by Kimberly Allen, RN
The idea of gene therapy was first conceived in 1972. However, it wasn’t until 1990 that the first FDA approved gene therapy study occurred in the US. In the time since then, there have been more than 1,700 clinical trials conducted using a variety of techniques of administration in an attempt to treat a variety of serious diseases.
Genes are the basic building block of both your physical and functional units of heredity. they are carried on chromosomes in specific sequences that provide the information on instructions on how each cell is to make the proteins specific to that cell. It is these proteins that are responsible for building the majority of your cellular structure as well as perform most of the everyday functions in your life. It is when these genes become mutated so that the proteins can not perform their normal function that genetic disorders can occur.
Gene therapy is a treatment that involves using DNA as a pharmaceutical agent in the treatment of disease. Researchers believe and studies have shown that DNA can be used to either alter or supplement genes found with in the cells as a method of treating disease.

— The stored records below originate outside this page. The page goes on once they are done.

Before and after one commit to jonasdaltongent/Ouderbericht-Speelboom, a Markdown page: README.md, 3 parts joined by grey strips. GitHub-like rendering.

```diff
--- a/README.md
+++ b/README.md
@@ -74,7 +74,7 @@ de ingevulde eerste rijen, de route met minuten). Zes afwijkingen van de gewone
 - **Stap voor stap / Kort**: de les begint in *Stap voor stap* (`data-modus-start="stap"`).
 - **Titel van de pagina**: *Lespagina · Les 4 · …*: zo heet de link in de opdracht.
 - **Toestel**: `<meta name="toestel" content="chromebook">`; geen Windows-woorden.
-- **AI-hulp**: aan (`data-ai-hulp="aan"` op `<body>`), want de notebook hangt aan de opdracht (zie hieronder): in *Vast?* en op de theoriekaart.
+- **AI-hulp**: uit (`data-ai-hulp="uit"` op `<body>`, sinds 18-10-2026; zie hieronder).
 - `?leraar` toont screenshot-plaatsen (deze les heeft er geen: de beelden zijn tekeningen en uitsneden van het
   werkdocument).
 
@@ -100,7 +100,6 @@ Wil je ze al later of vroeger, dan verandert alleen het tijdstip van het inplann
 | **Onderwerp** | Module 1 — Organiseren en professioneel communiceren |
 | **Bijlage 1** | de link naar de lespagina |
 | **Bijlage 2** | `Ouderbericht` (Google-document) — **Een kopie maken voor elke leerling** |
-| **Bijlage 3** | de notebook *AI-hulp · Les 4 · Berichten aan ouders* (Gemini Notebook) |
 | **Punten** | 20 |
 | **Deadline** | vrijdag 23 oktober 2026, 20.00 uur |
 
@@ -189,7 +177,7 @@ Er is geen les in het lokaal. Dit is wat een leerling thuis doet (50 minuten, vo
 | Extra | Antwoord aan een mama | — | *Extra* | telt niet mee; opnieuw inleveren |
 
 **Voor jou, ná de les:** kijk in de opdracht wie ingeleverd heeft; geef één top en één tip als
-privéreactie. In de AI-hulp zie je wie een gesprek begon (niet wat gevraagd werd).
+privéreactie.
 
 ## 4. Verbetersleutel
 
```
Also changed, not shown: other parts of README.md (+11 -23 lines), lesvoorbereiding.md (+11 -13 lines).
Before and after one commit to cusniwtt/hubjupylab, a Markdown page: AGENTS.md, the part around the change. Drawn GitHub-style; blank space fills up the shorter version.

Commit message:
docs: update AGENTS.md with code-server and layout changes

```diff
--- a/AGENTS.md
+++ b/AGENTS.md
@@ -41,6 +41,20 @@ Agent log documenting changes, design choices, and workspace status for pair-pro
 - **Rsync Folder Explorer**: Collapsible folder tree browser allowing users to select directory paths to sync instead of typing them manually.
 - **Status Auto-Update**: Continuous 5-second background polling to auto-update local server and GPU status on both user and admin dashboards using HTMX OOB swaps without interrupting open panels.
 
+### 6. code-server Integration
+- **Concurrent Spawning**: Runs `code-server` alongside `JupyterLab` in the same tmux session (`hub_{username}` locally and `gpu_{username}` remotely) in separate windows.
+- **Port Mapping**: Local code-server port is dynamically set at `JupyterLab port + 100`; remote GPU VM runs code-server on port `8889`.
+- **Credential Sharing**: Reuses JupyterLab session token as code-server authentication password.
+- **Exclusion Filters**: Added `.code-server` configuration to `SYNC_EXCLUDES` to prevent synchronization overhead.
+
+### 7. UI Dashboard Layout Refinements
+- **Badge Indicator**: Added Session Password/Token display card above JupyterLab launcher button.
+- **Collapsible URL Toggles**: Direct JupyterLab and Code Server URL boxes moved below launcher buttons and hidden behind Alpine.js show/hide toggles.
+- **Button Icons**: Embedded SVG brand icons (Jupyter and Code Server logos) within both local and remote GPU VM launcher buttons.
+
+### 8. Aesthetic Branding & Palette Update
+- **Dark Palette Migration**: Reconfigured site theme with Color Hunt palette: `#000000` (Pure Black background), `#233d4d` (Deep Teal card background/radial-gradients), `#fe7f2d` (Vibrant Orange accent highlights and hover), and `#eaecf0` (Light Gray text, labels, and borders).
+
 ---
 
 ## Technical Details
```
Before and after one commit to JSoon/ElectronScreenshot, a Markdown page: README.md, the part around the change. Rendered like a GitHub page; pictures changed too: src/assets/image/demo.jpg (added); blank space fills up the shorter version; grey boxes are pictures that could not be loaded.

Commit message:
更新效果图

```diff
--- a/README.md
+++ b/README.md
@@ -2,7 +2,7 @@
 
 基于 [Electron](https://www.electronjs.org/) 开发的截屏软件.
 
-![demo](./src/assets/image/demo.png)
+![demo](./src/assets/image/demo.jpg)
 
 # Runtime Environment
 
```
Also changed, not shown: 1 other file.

There are a variety of ways that have been developed for gene therapy, the most common being the use of DNA from a functional, therapeutic gene to replace the non-functional one. There are other methods including the use of DNA that instead of being from a natural human gene is from a therapeutic drug. In this method the DNA from the therapeutic protein must be contained in a special molecule used to transport the genetic material into another cell. This special molecule is known as a vector. Another method being studied is to directly correct the mutated gene. Some researchers have studied swapping the abnormal gene for a normal gene through a genetic recombination process known as homologous recombination. Studies involving a process known as selective reverse mutation to repair a mutated gene and return it to it’s normal function as well as studies that involve turning genes on and off to change its function. The most common molecules or vectors used to transport the therapeutic genes into your cell with the abnormal gene is a virus. There are several different types of viruses that are used as vectors. Retroviruses are a type of virus that are able to create double stranded DNA copies of its RNA genomes that can be combined with the chromosomes of the host cell. The adenovirus which causes the common cold as well as other infections in humans also have double stranded DNA genomes and can be used as vectors. the adeno-associated virus is a single stranded DNA genome that is able to insert its genetic material on chromosome 19 at a specific location. The herpes simplex virus known for causing cold sores is another type of double stranded DNA that can be used as a vector for certain neuron cells.
Though there were many clinical failures early in its conception gene therapy has had several clinical successes since 2013 that have created new optimism in the future of gene therapy as promising treatment for numerous diseases including certain leukemia’s, Parkinson’s disease and certain muscular dystrophy’s. In 2012 the gene therapy known as Glybera was approved by the European Commission and became the first gene therapy approved for use in either the US or Europe. This type of gene therapy is used to treat lipoprotein lipase deficiency which is a rare genetic metabolic disease that leads to severe pancreatitis that can be fatal. What has made this form of gene therapy different from others is that researchers were able to modify an adeno-associated virus known as AAV-LPL 5447X so that it can not combine its own DNA into the host cell genome. It requires a particular protein to accomplish that which has been removed. This prevents the vector from causing other complications ranging from infections to cancer.
Gene therapy shows great promise for people suffering from genetic disorders that currently have no other effective treatments. Although there are no currently available gene therapies in the US there are numerous clinical trials throughout the US. these trials are for a variety of genetic disorders as well as certain cancers. The early results of some of these studies have given hope to the many people currently suffering from an incurable illness.
Kimberly Allen is a registered nurse with an AND in nursing. She has worked in ACF, LCF and psychiatric facilities, although she spent most of her career as a home health expert. She is now a regular contributor to HealthAndFitnessTalk.com, dispensing advice and knowledge about medical issues and questions. You can reach her with any comments or questions at firstname.lastname@example.org.